I returned to New York on June 23rd and had 4 days home before I departed for Europe. I flew to Napoli and spent 4 5 days there playing festivals. One of the festivals I did was the Marigliano Jazz Festival near Napoli Italy. I did several events at that festival. I played one night with the Craig Hartley Trio with Craig on piano, Carlo De Rosa on bass, and Curtis Florian on drums. A great trio. I had a great playing with these cats. They swing their asses off. Next day I rehearsed with the Antonio Ciacca Big Band, and then did my 2-hour workshop on “Language Skills Fro Jazz Improvisation”. The next night I performed as a guest artist with that big band for the final concert of the festival.

Next day I flew back to New York. It was good to get back to NYC as I had a few gigs and spent 3 weeks with my family, which was great. One of the gigs in New York was a tribute to Bobby Hutcherson at Birdland NYC. This event was sponsored by WBGO and I played with George Cables, Buster Williams, and Victor Lewis. Accompanied by 3 other vibes players Steve Nelson, Warren Wolfe, and Jay Hoggard. We played all Bobby Hutcherson tunes. It was a great night with an all star rhythm section. Then on August 3rd I departed on another Juilliard School event. I performed on the Queen Mary ll cruise ship for a week as it gave me a trans-Atlantic ride to Europe which was my destination for some more jazz festivals.

On the cruise I had a great time playing drums and vibes with James Burton Jr., Xavier Davis, and Jason Stewart.

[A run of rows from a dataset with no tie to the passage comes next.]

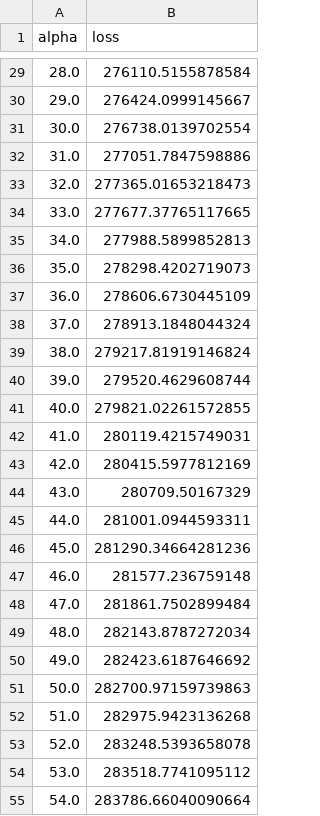
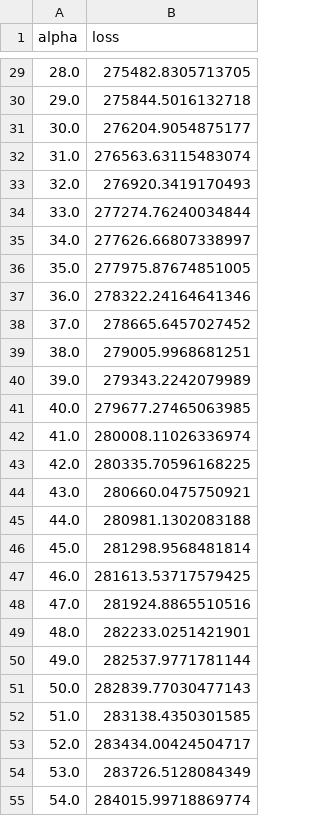
Before and after one commit to MathiasSteilen/semesterthesis-load-forecasting-switzerland, a CSV file: 2_code/5_RIDGE_trials.csv, drawn as a sheet; only a part is shown, gaps mark what is left out; the diff covers the shown part only.

```diff
--- a/2_code/5_RIDGE_trials.csv
+++ b/2_code/5_RIDGE_trials.csv
@@ -29,27 +29,27 @@ alpha,loss
-28.0,276110.5155878584
-29.0,276424.0999145667
-30.0,276738.0139702554
-31.0,277051.7847598886
-32.0,277365.01653218473
-33.0,277677.37765117665
-34.0,277988.5899852813
-35.0,278298.4202719073
-36.0,278606.6730445109
-37.0,278913.1848044324
-38.0,279217.81919146824
-39.0,279520.4629608744
-40.0,279821.02261572855
-41.0,280119.4215749031
-42.0,280415.5977812169
-43.0,280709.50167329
-44.0,281001.0944593311
-45.0,281290.34664281236
-46.0,281577.236759148
-47.0,281861.7502899484
-48.0,282143.8787272034
-49.0,282423.6187646692
-50.0,282700.97159739863
-51.0,282975.9423136268
-52.0,283248.5393658078
-53.0,283518.7741095112
-54.0,283786.66040090664
+28.0,275482.8305713705
+29.0,275844.5016132718
+30.0,276204.9054875177
+31.0,276563.63115483074
+32.0,276920.3419170493
+33.0,277274.76240034844
+34.0,277626.66807338997
+35.0,277975.87674851005
+36.0,278322.24164641346
+37.0,278665.6457027452
+38.0,279005.9968681251
+39.0,279343.2242079989
+40.0,279677.27465063985
+41.0,280008.11026336974
+42.0,280335.70596168225
+43.0,280660.0475750921
+44.0,280981.1302083188
+45.0,281298.9568481814
+46.0,281613.53717579425
+47.0,281924.8865510516
+48.0,282233.0251421901
+49.0,282537.9771781144
+50.0,282839.77030477143
+51.0,283138.4350301585
+52.0,283434.00424504717
+53.0,283726.5128084349
+54.0,284015.99718869774
```
Also changed, not shown: 73 edited cells elsewhere in this file, 2_code/5_RIDGE_holdout_predictions.csv, 9 other files.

On this setting I did a really interesting thing that I really have never done before. I played drums and vibes. So I would start every tune on drums and when the bass player was soloing I would fade away from the drums and move to the vibes and then take a solo with piano and bass only for a while. Then when finished I would subtly move back tot the drums and finish out the tune. The crowds loved it, and it was a new experience for me as well. Usually it is one or the other. Not both.

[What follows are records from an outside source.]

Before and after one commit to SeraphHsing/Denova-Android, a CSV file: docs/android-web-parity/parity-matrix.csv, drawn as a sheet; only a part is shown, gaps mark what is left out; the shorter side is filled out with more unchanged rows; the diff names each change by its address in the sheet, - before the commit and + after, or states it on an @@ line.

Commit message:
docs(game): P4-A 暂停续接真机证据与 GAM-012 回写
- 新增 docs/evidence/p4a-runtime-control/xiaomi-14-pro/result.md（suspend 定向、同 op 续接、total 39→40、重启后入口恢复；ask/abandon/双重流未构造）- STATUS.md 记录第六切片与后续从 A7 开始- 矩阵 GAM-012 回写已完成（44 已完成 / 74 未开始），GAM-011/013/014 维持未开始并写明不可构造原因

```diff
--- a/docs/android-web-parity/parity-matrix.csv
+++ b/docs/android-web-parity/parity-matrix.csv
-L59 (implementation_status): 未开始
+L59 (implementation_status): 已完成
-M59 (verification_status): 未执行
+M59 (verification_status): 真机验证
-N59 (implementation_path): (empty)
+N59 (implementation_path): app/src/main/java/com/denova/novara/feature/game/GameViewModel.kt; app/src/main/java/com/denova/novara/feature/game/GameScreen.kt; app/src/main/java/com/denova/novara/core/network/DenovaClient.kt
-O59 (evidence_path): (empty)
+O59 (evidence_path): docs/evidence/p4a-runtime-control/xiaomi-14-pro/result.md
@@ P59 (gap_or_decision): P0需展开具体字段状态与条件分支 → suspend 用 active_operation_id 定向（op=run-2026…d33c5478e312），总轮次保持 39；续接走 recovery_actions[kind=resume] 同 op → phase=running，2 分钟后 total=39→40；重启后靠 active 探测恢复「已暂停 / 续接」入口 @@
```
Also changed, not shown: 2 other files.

After arriving in Southampton the car transported us all to Heathrow airport in London and everyone went their own ways. I went on to Italy where I had a few gigs. One of them was the Isbani Jazz Festival near Salerno. It was a great night of music and I sold lots of CD’s.

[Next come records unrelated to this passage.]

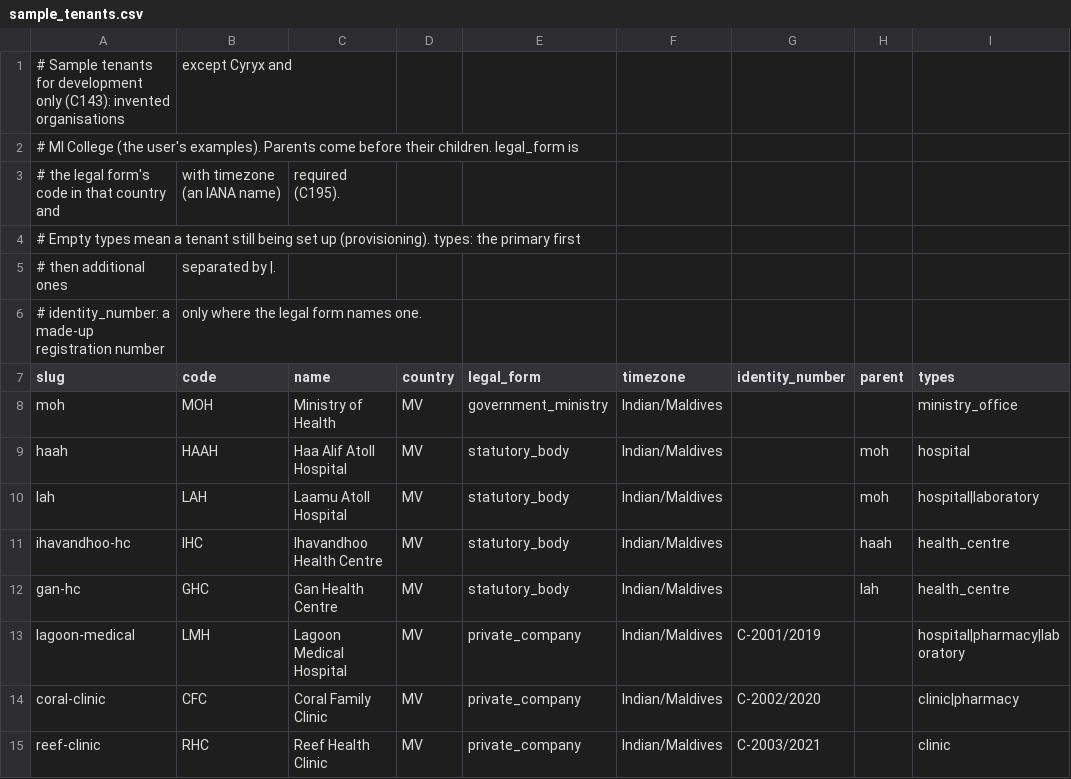
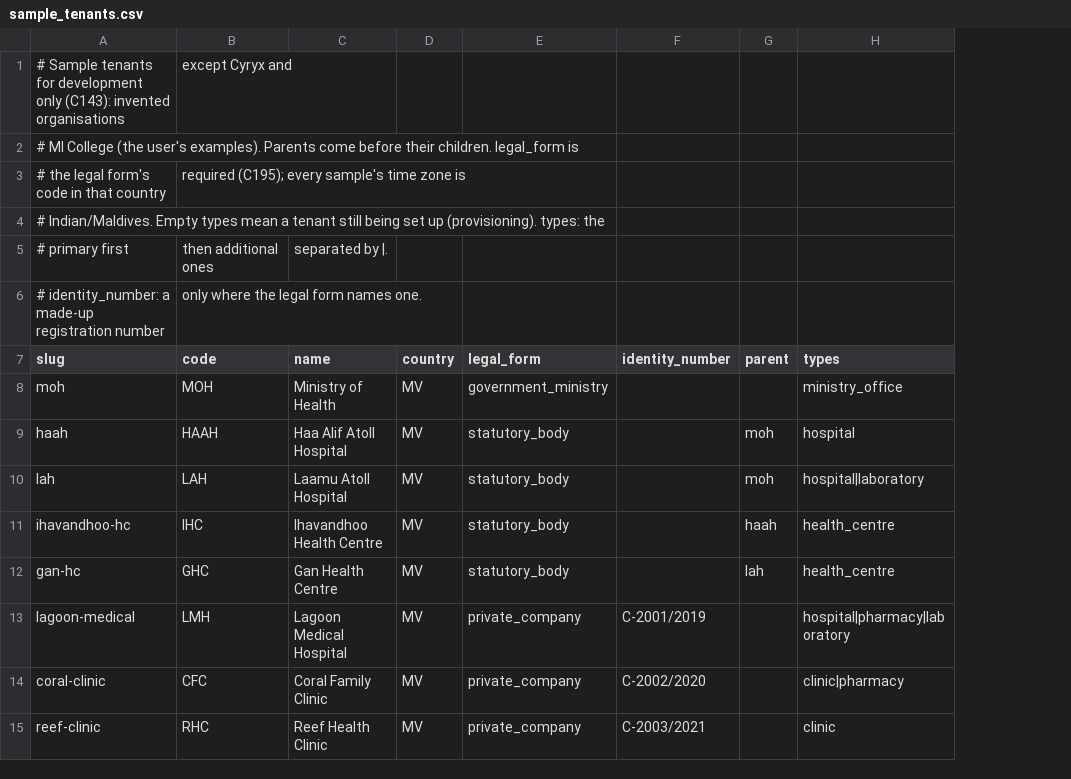
Before and after one commit to chipaau/boolerp, a CSV file: apps/api/internal/platform/tenancy/seeds/sample_tenants.csv, drawn as a sheet; only a part is shown; removed rows and columns are numbered as before the commit, all else as after; the diff names each change by its address in the sheet, - before the commit and + after, or states it on an @@ line.

```diff
--- a/apps/api/internal/platform/tenancy/seeds/sample_tenants.csv
+++ b/apps/api/internal/platform/tenancy/seeds/sample_tenants.csv
-column F (timezone), rows 8-15: all Indian/Maldives
-row 3: # the legal form's code in that country and | with timezone (an IANA name) | required (C195).
+row 3: # the legal form's code in that country | required (C195); every sample's time zone is
-A4 (slug): # Empty types mean a tenant still being set up (provisioning). types: the primary first
+A4 (slug): # Indian/Maldives. Empty types mean a tenant still being set up (provisioning). types: the
-row 5: # then additional ones | separated by |.
+row 5: # primary first | then additional ones | separated by |.
```
Also changed, not shown: 4 other files.
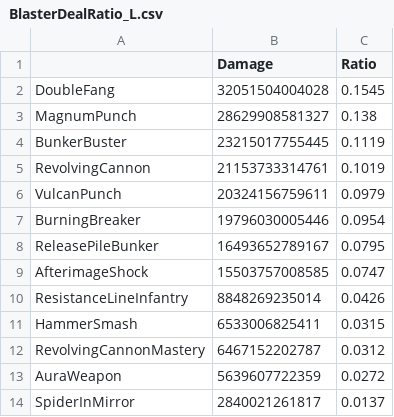
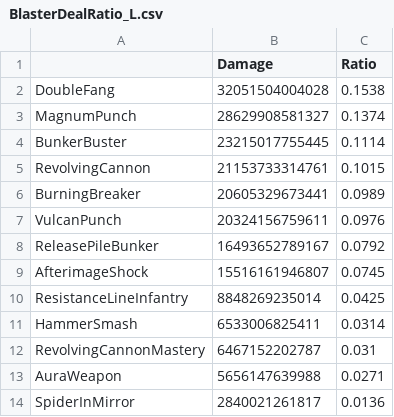
Before and after one commit to ParkKyuSeon/Maplestory_DPM, a CSV file: jobdata/Blaster/BlasterDealRatio_L.csv, drawn as a sheet.

```diff
--- a/jobdata/Blaster/BlasterDealRatio_L.csv
+++ b/jobdata/Blaster/BlasterDealRatio_L.csv
@@ -1,14 +1,14 @@
 "","Damage","Ratio"
-"DoubleFang",32051504004028,0.1545
-"MagnumPunch",28629908581327,0.138
-"BunkerBuster",23215017755445,0.1119
-"RevolvingCannon",21153733314761,0.1019
-"VulcanPunch",20324156759611,0.0979
-"BurningBreaker",19796030005446,0.0954
-"ReleasePileBunker",16493652789167,0.0795
-"AfterimageShock",15503757008585,0.0747
-"ResistanceLineInfantry",8848269235014,0.0426
-"HammerSmash",6533006825411,0.0315
-"RevolvingCannonMastery",6467152202787,0.0312
-"AuraWeapon",5639607722359,0.0272
-"SpiderInMirror",2840021261817,0.0137
+"DoubleFang",32051504004028,0.1538
+"MagnumPunch",28629908581327,0.1374
+"BunkerBuster",23215017755445,0.1114
+"RevolvingCannon",21153733314761,0.1015
+"BurningBreaker",20605329673441,0.0989
+"VulcanPunch",20324156759611,0.0976
+"ReleasePileBunker",16493652789167,0.0792
+"AfterimageShock",15516161946807,0.0745
+"ResistanceLineInfantry",8848269235014,0.0425
+"HammerSmash",6533006825411,0.0314
+"RevolvingCannonMastery",6467152202787,0.031
+"AuraWeapon",5656147639988,0.0271
+"SpiderInMirror",2840021261817,0.0136
```
Also changed, not shown: DPM12360_L.csv, 4 other files.
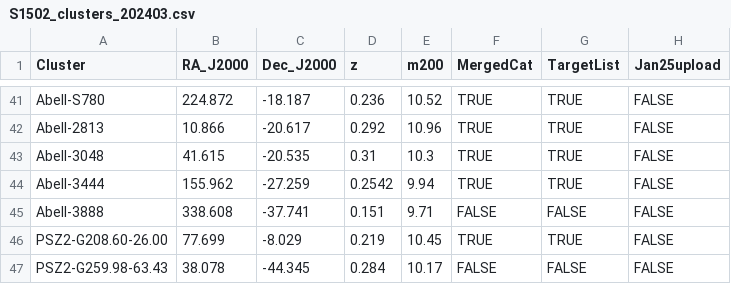
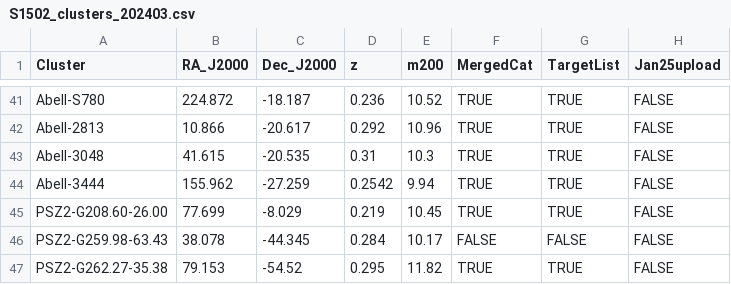
Before and after one commit to 4MOST-CHANCES/cluster-catalogues, a CSV file: catalogues/S1502_clusters_202403.csv, drawn as a sheet; only a part is shown, gaps mark what is left out; the shorter side is filled out with more unchanged rows; the diff names each change by its address in the sheet, - before the commit and + after, or states it on an @@ line.

```diff
--- a/catalogues/S1502_clusters_202403.csv
+++ b/catalogues/S1502_clusters_202403.csv
-row 45: Abell-3888 | 338.608 | -37.741 | 0.151 | 9.71 | FALSE | FALSE | FALSE
```
Also changed, not shown: catalogues/clusters_chances_evolution_20240725.csv, catalogues/clusters_chances_evolution_20240725_large.csv, 3 other files.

Anyway after a few hits in Italy I returned home. Easier said than done as the car my manager sent for me to drive the 2.5 hour drive to Rome was 4o minutes late and then when we finally got on the road we had a flat tire that the driver could not change, and I subsequently missed my flight from Rom-London where I needed to catch my return flight that the Queen Mary 2 had provided. Anyway it cost my manager 434 euro to get me on the last flight out of Pescara Airport, which was 30 km from where the car broke down. Pretty much one of those act of god nightmares we all go through sometimes. Either way I arrived safely home after many hours traveling, but really exhausted. I am off the planes until my California tour and residency on Oct 4th, and then off to Europe again in November with my new band with Bob Franceschini, and Adam Nussbaum called. (THEM)

All in all a great summer with great music. For now it is back to Juilliard Jazz and my other teaching gigs at New Jersey City University and The New York Jazz Workshop.

Played drums and vibes on the QE ll. WHat a ball!

James Burton Jr, Jason Stewart, Xavier Davis, mark Sherman on the Queen Mary ll

Bobby Huterson Tribute at Birdland in NYC with George Cables, Buster Williams, Victor Lewis, and 3 other vibes players. Warren Wolfe, Steve Nelson, and Joy Hoggard.

Marigliano Jazz Festival Napoli italy

 

 

Isbani Jazz festival view

Isbani Jazz Festival

Martin Gjakonovski, Lenny White, Mark Sherman, Bob Franceschini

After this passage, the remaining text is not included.